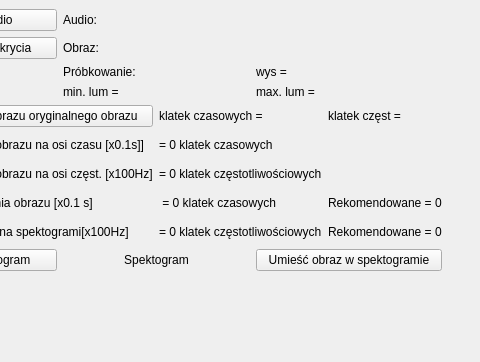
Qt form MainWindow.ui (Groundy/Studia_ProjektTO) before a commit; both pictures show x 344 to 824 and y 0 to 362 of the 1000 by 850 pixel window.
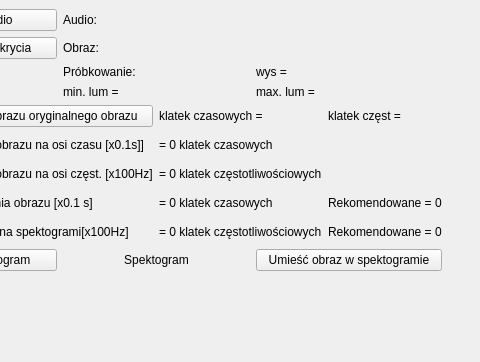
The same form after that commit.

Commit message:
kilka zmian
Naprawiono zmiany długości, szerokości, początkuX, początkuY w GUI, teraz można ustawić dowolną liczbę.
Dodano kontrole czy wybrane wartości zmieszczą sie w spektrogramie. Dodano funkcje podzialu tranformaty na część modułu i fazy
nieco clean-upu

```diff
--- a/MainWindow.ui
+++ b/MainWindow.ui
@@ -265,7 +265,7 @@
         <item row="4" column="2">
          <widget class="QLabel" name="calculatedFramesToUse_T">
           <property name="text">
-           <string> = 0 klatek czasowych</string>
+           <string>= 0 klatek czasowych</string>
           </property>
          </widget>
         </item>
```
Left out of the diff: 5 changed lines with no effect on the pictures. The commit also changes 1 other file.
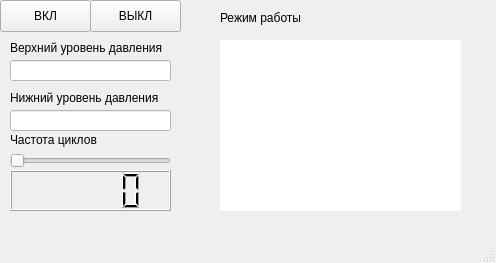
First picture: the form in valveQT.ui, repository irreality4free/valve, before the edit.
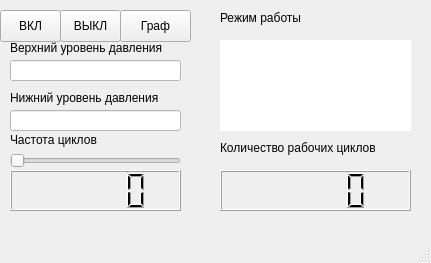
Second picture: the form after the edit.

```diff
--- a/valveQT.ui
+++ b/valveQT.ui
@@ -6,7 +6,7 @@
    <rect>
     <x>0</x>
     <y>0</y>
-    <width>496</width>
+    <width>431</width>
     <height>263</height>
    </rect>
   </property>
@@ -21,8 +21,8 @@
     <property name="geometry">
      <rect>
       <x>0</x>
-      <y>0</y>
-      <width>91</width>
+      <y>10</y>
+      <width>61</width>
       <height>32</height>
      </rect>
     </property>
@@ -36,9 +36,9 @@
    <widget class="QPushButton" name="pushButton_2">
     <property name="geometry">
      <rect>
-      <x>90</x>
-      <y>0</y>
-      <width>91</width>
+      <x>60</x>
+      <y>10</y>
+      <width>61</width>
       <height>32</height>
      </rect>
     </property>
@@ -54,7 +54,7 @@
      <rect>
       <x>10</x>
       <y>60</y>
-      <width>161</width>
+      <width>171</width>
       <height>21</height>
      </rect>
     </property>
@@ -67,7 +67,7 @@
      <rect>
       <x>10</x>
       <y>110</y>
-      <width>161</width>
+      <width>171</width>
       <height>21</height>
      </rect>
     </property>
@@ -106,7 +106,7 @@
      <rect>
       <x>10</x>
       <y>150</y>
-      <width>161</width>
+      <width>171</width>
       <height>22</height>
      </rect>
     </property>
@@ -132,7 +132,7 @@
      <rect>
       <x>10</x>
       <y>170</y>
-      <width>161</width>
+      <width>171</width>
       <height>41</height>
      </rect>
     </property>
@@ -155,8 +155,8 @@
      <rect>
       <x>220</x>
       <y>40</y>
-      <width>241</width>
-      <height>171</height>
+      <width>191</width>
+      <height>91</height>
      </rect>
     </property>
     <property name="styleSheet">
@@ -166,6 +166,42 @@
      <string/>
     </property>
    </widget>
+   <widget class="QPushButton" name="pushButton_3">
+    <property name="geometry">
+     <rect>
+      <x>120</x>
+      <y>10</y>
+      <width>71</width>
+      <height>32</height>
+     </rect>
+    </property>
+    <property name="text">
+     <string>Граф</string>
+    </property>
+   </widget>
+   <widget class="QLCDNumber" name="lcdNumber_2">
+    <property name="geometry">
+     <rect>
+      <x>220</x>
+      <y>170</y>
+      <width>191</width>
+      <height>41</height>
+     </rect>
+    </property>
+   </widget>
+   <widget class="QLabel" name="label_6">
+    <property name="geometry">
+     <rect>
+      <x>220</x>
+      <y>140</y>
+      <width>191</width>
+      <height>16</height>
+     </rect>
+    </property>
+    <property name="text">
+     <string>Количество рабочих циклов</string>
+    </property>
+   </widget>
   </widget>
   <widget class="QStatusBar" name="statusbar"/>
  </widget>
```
=-=-=
PROBLEM TO WORK ON:
Report each line of the entries where the word "class" occurs.

TASK SOLUTION:
          <widget class="QLabel" name="calculatedFramesToUse_T">
    <widget class="QPushButton" name="pushButton_2">
+   <widget class="QPushButton" name="pushButton_3">
+   <widget class="QLCDNumber" name="lcdNumber_2">
+   <widget class="QLabel" name="label_6">
   <widget class="QStatusBar" name="statusbar"/>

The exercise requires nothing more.